Saturday, September 7, 2013
Grandpa Chuck was a mountain of a man, at least, in my 11-year-old eyes he was. He had a pot belly which, rather than making him look fat, only emphasized his status as an imposing yet gentle authority figure. He was my grandmother's second husband and the primary grandfather figure in my life.
Grandpa Chuck was brave. He had nicked his hand with a knife in the kitchen, once, and there was quite a bit of blood. I was awed and impressed as I watched him pour salt from a round, blue canister into his other hand before pressing it directly into the open wound.
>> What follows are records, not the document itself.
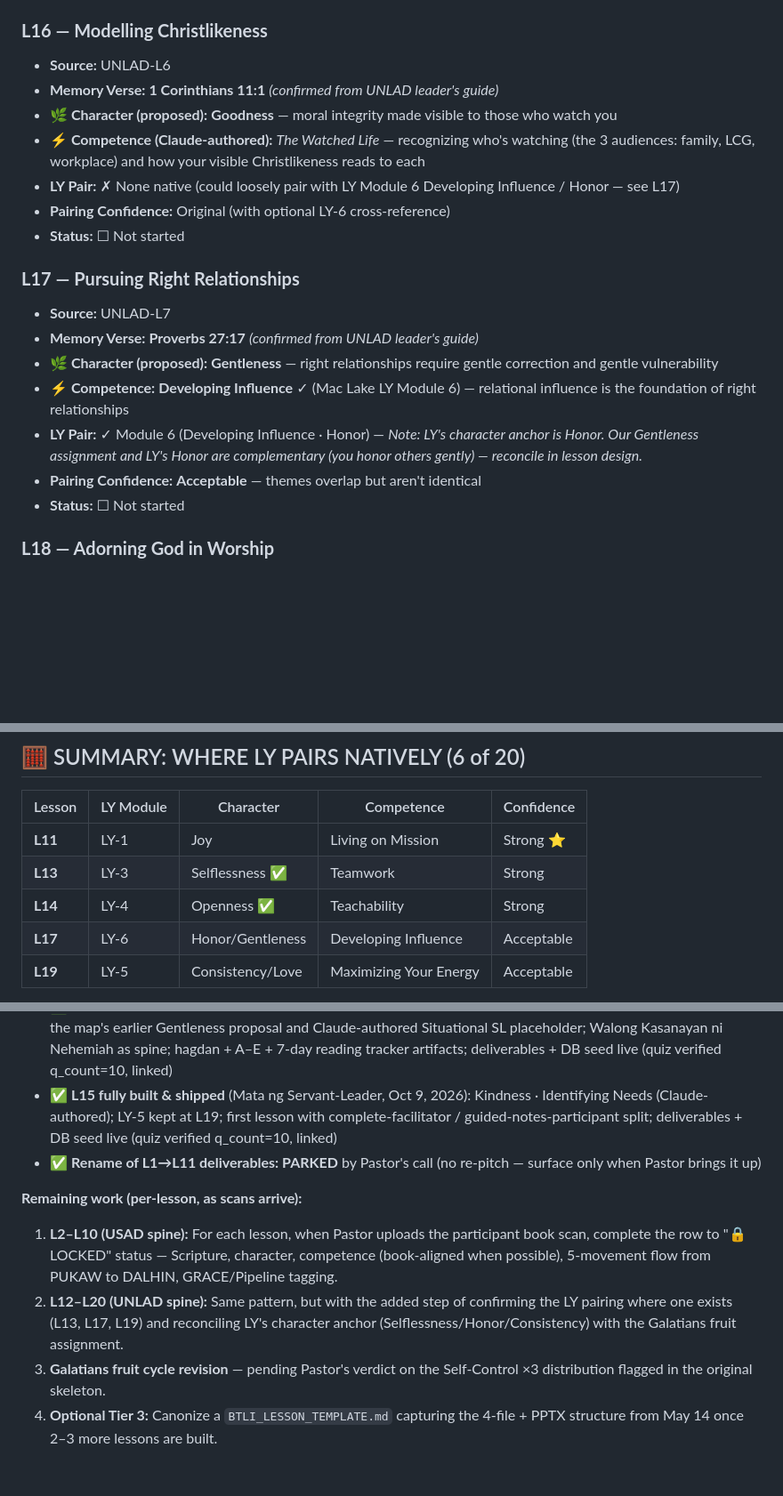
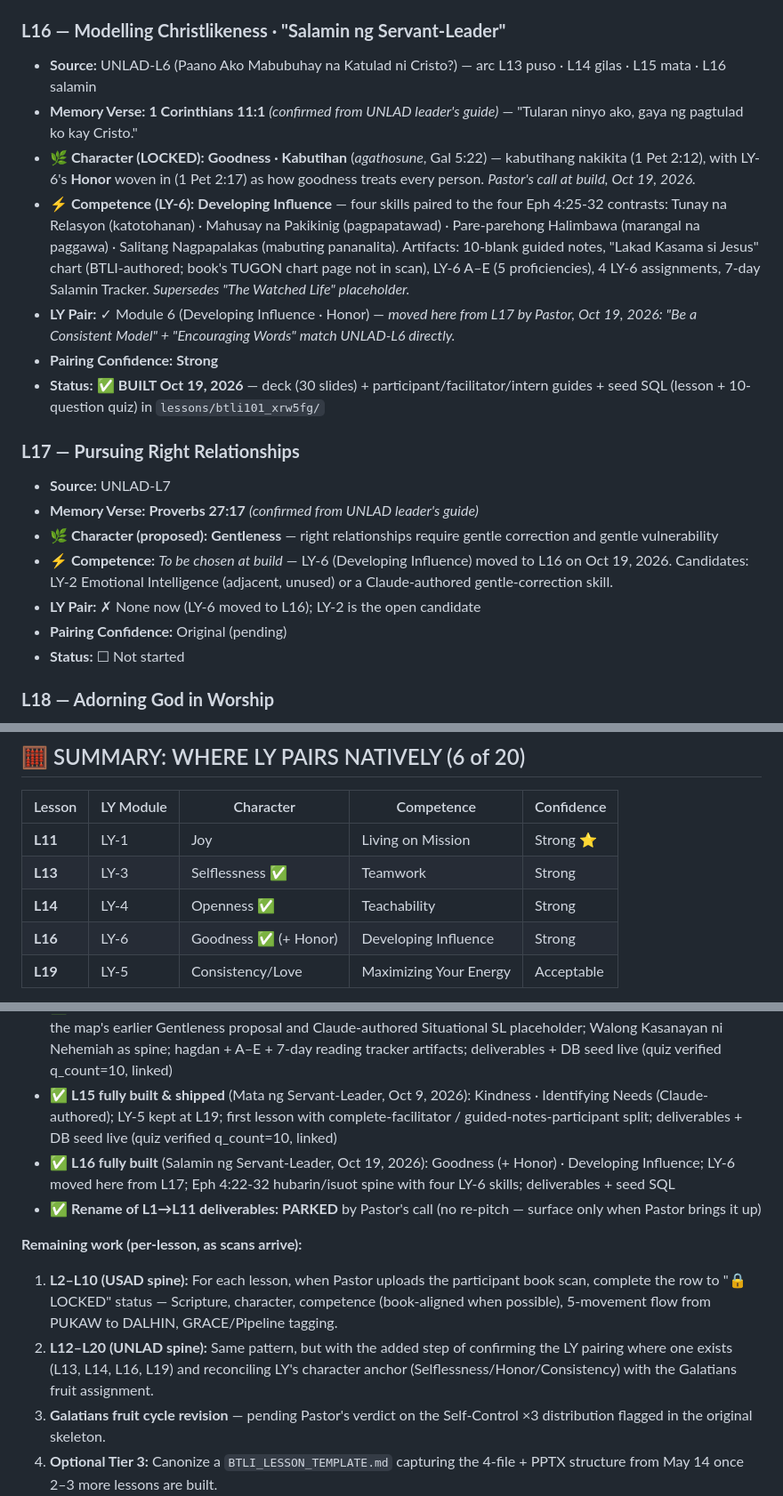
Before and after one commit to gejable1/multiply, a Markdown page: BTLI1_LESSON_MAP.md, 3 parts joined by grey strips. Shown at 89% size. Rendered like a GitHub page; blank space fills up the shorter version.

Commit message:
L16: lock Salamin ng Servant-Leader in lesson map - Goodness (+Honor) / Developing Influence; LY-6 moved from L17 to L16; L17 competence reopened (#341)
Co-authored-by: Claude <noreply@anthropic.com>

```diff
--- a/BTLI1_LESSON_MAP.md
+++ b/BTLI1_LESSON_MAP.md
@@ -401,22 +401,22 @@ The printed template on p.20 has 4 boxes (S/O/A/P) but the TUGON narrative names
 - **Format first:** first lesson under the Pastor's Oct 9 rule — **facilitator guide = complete** (all stories in full, SAY scripts, answer key); **participant guide = guided notes** (story title + non-spoiling recall line + fill-in blanks)
 - **Status:** ✅ **BUILT & SHIPPED Oct 9, 2026** — deck (29 slides) + participant/facilitator/intern guides + seed SQL (lesson + 10-question quiz, verified q_count=10, linked) in `lessons/btli101_xrw5fg/`
 
-### **L16 — Modelling Christlikeness**
-- **Source:** UNLAD-L6
-- **Memory Verse:** **1 Corinthians 11:1** *(confirmed from UNLAD leader's guide)*
-- **🌿 Character (proposed):** **Goodness** — moral integrity made visible to those who watch you
-- **⚡ Competence (Claude-authored):** *The Watched Life* — recognizing who's watching (the 3 audiences: family, LCG, workplace) and how your visible Christlikeness reads to each
-- **LY Pair:** ✗ None native (could loosely pair with LY Module 6 Developing Influence / Honor — see L17)
-- **Pairing Confidence:** Original (with optional LY-6 cross-reference)
-- **Status:** ☐ Not started
+### **L16 — Modelling Christlikeness · "Salamin ng Servant-Leader"**
+- **Source:** UNLAD-L6 (Paano Ako Mabubuhay na Katulad ni Cristo?) — arc L13 puso · L14 gilas · L15 mata · L16 salamin
+- **Memory Verse:** **1 Corinthians 11:1** *(confirmed from UNLAD leader's guide)* — "Tularan ninyo ako, gaya ng pagtulad ko kay Cristo."
+- **🌿 Character (LOCKED):** **Goodness · Kabutihan** (*agathosune*, Gal 5:22) — kabutihang nakikita (1 Pet 2:12), with LY-6's **Honor** woven in (1 Pet 2:17) as how goodness treats every person. *Pastor's call at build, Oct 19, 2026.*
+- **⚡ Competence (LY-6):** **Developing Influence** — four skills paired to the four Eph 4:25-32 contrasts: Tunay na Relasyon (katotohanan) · Mahusay na Pakikinig (pagpapatawad) · Pare-parehong Halimbawa (marangal na paggawa) · Salitang Nagpapalakas (mabuting pananalita). Artifacts: 10-blank guided notes, "Lakad Kasama si Jesus" chart (BTLI-authored; book's TUGON chart page not in scan), LY-6 A–E (5 proficiencies), 4 LY-6 assignments, 7-day Salamin Tracker. *Supersedes "The Watched Life" placeholder.*
+- **LY Pair:** ✓ Module 6 (Developing Influence · Honor) — *moved here from L17 by Pastor, Oct 19, 2026: "Be a Consistent Model" + "Encouraging Words" match UNLAD-L6 directly.*
+- **Pairing Confidence:** **Strong**
+- **Status:** ✅ **BUILT Oct 19, 2026** — deck (30 slides) + participant/facilitator/intern guides + seed SQL (lesson + 10-question quiz) in `lessons/btli101_xrw5fg/`
 
 ### **L17 — Pursuing Right Relationships**
 - **Source:** UNLAD-L7
 - **Memory Verse:** **Proverbs 27:17** *(confirmed from UNLAD leader's guide)*
 - **🌿 Character (proposed):** **Gentleness** — right relationships require gentle correction and gentle vulnerability
-- **⚡ Competence:** **Developing Influence** ✓ (Mac Lake LY Module 6) — relational influence is the foundation of right relationships
-- **LY Pair:** ✓ Module 6 (Developing Influence · Honor) — *Note: LY's character anchor is Honor. Our Gentleness assignment and LY's Honor are complementary (you honor others gently) — reconcile in lesson design.*
-- **Pairing Confidence:** **Acceptable** — themes overlap but aren't identical
+- **⚡ Competence:** *To be chosen at build* — LY-6 (Developing Influence) moved to L16 on Oct 19, 2026. Candidates: LY-2 Emotional Intelligence (adjacent, unused) or a Claude-authored gentle-correction skill.
+- **LY Pair:** ✗ None now (LY-6 moved to L16); LY-2 is the open candidate
+- **Pairing Confidence:** Original (pending)
 - **Status:** ☐ Not started
 
 ### **L18 — Adorning God in Worship**
@@ -456,7 +456,7 @@ The printed template on p.20 has 4 boxes (S/O/A/P) but the TUGON narrative names
 | **L11** | LY-1 | Joy | Living on Mission | Strong ⭐ |
 | **L13** | LY-3 | Selflessness ✅ | Teamwork | Strong |
 | **L14** | LY-4 | Openness ✅ | Teachability | Strong |
-| **L17** | LY-6 | Honor/Gentleness | Developing Influence | Acceptable |
+| **L16** | LY-6 | Goodness ✅ (+ Honor) | Developing Influence | Strong |
 | **L19** | LY-5 | Consistency/Love | Maximizing Your Energy | Acceptable |
 
 **Only 4 strong/acceptable native pairings.** That means **16 of 20 lessons (80%) will have Claude-authored character+competence material**. This is a real editorial commitment per lesson — Pastor should review the authored material more carefully than the paired material.
@@ -480,12 +480,13 @@ The printed template on p.20 has 4 boxes (S/O/A/P) but the TUGON narrative names
 - ✅ **L13 fully built & shipped** (Puso ng Servant-Leader): character anchor revised Patience → **Selflessness** per Pastor's build-time confirmation; L13=puso / L14=gilas two-lesson arc on Philippians 2 established; deliverables + DB seed live
 - ✅ **L14 fully built & shipped** (Gilas ng Servant-Leader): LY-4 pairing locked (Teachability · Openness), superseding the map's earlier Gentleness proposal and Claude-authored Situational SL placeholder; Walong Kasanayan ni Nehemiah as spine; hagdan + A–E + 7-day reading tracker artifacts; deliverables + DB seed live (quiz verified q_count=10, linked)
 - ✅ **L15 fully built & shipped** (Mata ng Servant-Leader, Oct 9, 2026): Kindness · Identifying Needs (Claude-authored); LY-5 kept at L19; first lesson with complete-facilitator / guided-notes-participant split; deliverables + DB seed live (quiz verified q_count=10, linked)
+- ✅ **L16 fully built** (Salamin ng Servant-Leader, Oct 19, 2026): Goodness (+ Honor) · Developing Influence; LY-6 moved here from L17; Eph 4:22-32 hubarin/isuot spine with four LY-6 skills; deliverables + seed SQL
 - ✅ **Rename of L1→L11 deliverables: PARKED** by Pastor's call (no re-pitch — surface only when Pastor brings it up)
 
 **Remaining work (per-lesson, as scans arrive):**
 
 1. **L2–L10 (USAD spine):** For each lesson, when Pastor uploads the participant book scan, complete the row to "🔒 LOCKED" status — Scripture, character, competence (book-aligned when possible), 5-movement flow from PUKAW to DALHIN, GRACE/Pipeline tagging.
-2. **L12–L20 (UNLAD spine):** Same pattern, but with the added step of confirming the LY pairing where one exists (L13, L17, L19) and reconciling LY's character anchor (Selflessness/Honor/Consistency) with the Galatians fruit assignment.
+2. **L12–L20 (UNLAD spine):** Same pattern, but with the added step of confirming the LY pairing where one exists (L13, L14, L16, L19) and reconciling LY's character anchor (Selflessness/Honor/Consistency) with the Galatians fruit assignment.
 3. **Galatians fruit cycle revision** — pending Pastor's verdict on the Self-Control ×3 distribution flagged in the original skeleton.
 4. **Optional Tier 3:** Canonize a `BTLI_LESSON_TEMPLATE.md` capturing the 4-file + PPTX structure from May 14 once 2–3 more lessons are built.
 
```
I regret to say that I don't know or remember where Grandpa Chuck was from, originally. But I think he was from the Midwest, maybe. He seemed Midwestern because he was typical of traditional grandfathers from an older generation. He sprinkled salt on his watermelon, which I thought was weird. He took my brother and me fishing, showing us how to impale an earthworm on a hook.
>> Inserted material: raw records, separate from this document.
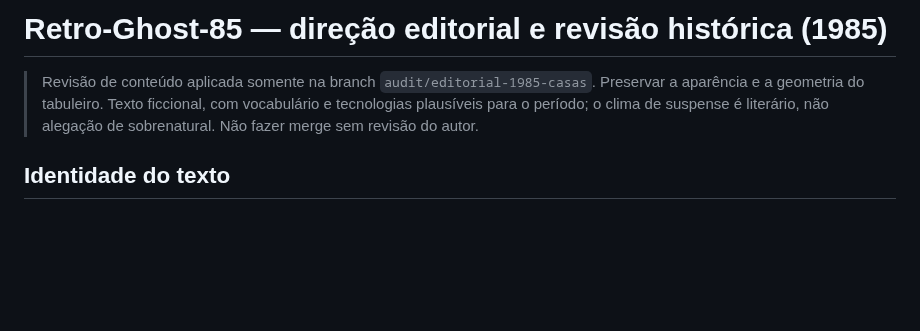
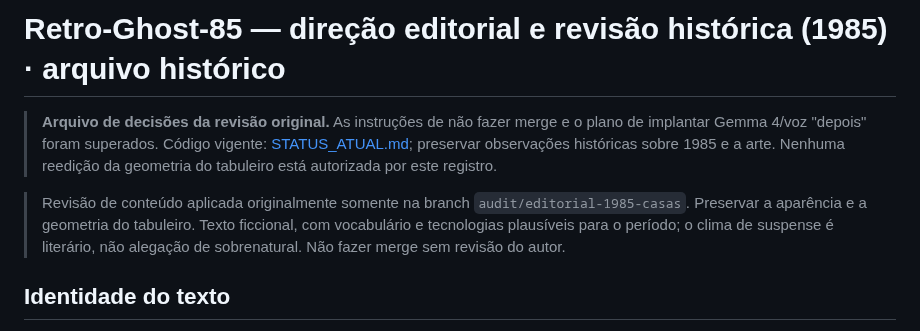
Before and after one commit to jrpasolini/retro-ghost-85, a Markdown page: DIRECAO_EDITORIAL_1985.md, the part around the change. GitHub-like rendering; blank space fills up the shorter version.

Commit message:
docs: mark historical plan and reconcile current implementation (DIRECAO_EDITORIAL_1985.md)

```diff
--- a/DIRECAO_EDITORIAL_1985.md
+++ b/DIRECAO_EDITORIAL_1985.md
@@ -1,6 +1,8 @@
-# Retro-Ghost-85 — direção editorial e revisão histórica (1985)
+# Retro-Ghost-85 — direção editorial e revisão histórica (1985) · arquivo histórico
 
-> Revisão de conteúdo aplicada somente na branch `audit/editorial-1985-casas`. Preservar a aparência e a geometria do tabuleiro. Texto ficcional, com vocabulário e tecnologias plausíveis para o período; o clima de suspense é literário, não alegação de sobrenatural. Não fazer merge sem revisão do autor.
+ > **Arquivo de decisões da revisão original.** As instruções de não fazer merge e o plano de implantar Gemma 4/voz "depois" foram superados. Código vigente: [STATUS_ATUAL.md](STATUS_ATUAL.md); preservar observações históricas sobre 1985 e a arte. Nenhuma reedição da geometria do tabuleiro está autorizada por este registro.
+
+> Revisão de conteúdo aplicada originalmente somente na branch `audit/editorial-1985-casas`. Preservar a aparência e a geometria do tabuleiro. Texto ficcional, com vocabulário e tecnologias plausíveis para o período; o clima de suspense é literário, não alegação de sobrenatural. Não fazer merge sem revisão do autor.
 
 ## Identidade do texto
 
```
Grandpa Chuck had an amazing tool collection on one side of his garage where he helped me to imprint designs on a leather belt, a craft needed for a Webelos badge. He grew zucchini and other vegetables in the backyard. Near the vegetables were the elevated cages where he raised rabbits. He had only one male rabbit which he gave to me for the asking when our sixth grade wanted to have a class mascot.
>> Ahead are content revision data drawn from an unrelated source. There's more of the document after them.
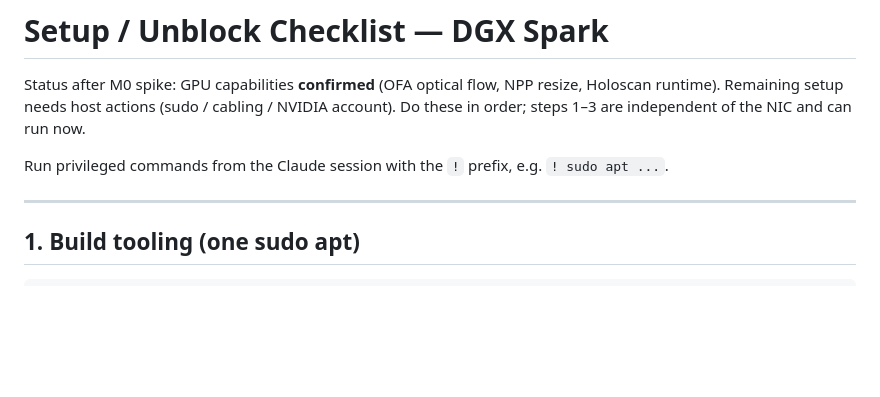
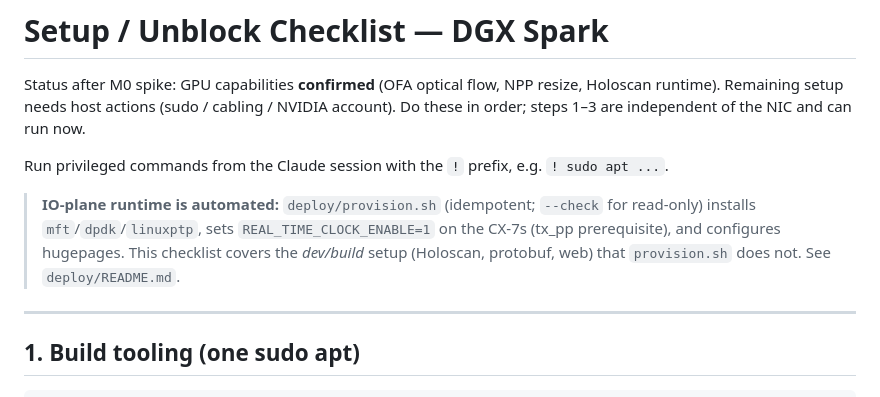
Before and after one commit to moocowsheep/SparkVideoProcessor, a Markdown page: docs/SETUP.md, the part around the change. Drawn GitHub-style; blank space fills up the shorter version.

Commit message:
docs: mark M1 #5 provisioning done (deploy/provision.sh); link from SETUP
Co-Authored-By: Claude Opus 4.8 (1M context) <noreply@anthropic.com>

```diff
--- a/docs/SETUP.md
+++ b/docs/SETUP.md
@@ -5,6 +5,11 @@ runtime). Remaining setup needs host actions (sudo / cabling / NVIDIA account).
 steps 1–3 are independent of the NIC and can run now.
 
 Run privileged commands from the Claude session with the `!` prefix, e.g. `! sudo apt ...`.
+
+> **IO-plane runtime is automated:** `deploy/provision.sh` (idempotent; `--check` for read-only)
+> installs `mft`/`dpdk`/`linuxptp`, sets `REAL_TIME_CLOCK_ENABLE=1` on the CX-7s (tx_pp prerequisite),
+> and configures hugepages. This checklist covers the *dev/build* setup (Holoscan, protobuf, web) that
+> `provision.sh` does not. See `deploy/README.md`.
 
 ---
 
```
Also changed, not shown: docs/M1-gate4-pacing.md (+3 -3 lines).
He also raised chinchillas for a while, which makes me a little sad to think about now that I know why he was raising them. But as a blissfully unaware 11-year-old I loved going to the middle part of the garage to look at the cute rodents in their stacked cages under the fluorescent lights.
I was surprised to see Grandpa Chuck be vulnerable. I watched this mountain of a man crumble in tears when my grandmother died of a heart attack. This strong, brave, traditional man stood between the dining room table and Grandma's organ and unexpectedly started crying in front of us, the whole family, as a church friend comforted him with hugs.
I haven't seen Grandpa Chuck in over thirty years. After my grandmother died he remarried. Our family get-togethers with him dwindled, being that there were no longer any blood ties. But he remains in my memory as a male role model. Like many "typical men" of his generation, he didn't talk much. But I'll always remember the example he was of a strong man - strong enough to be weak.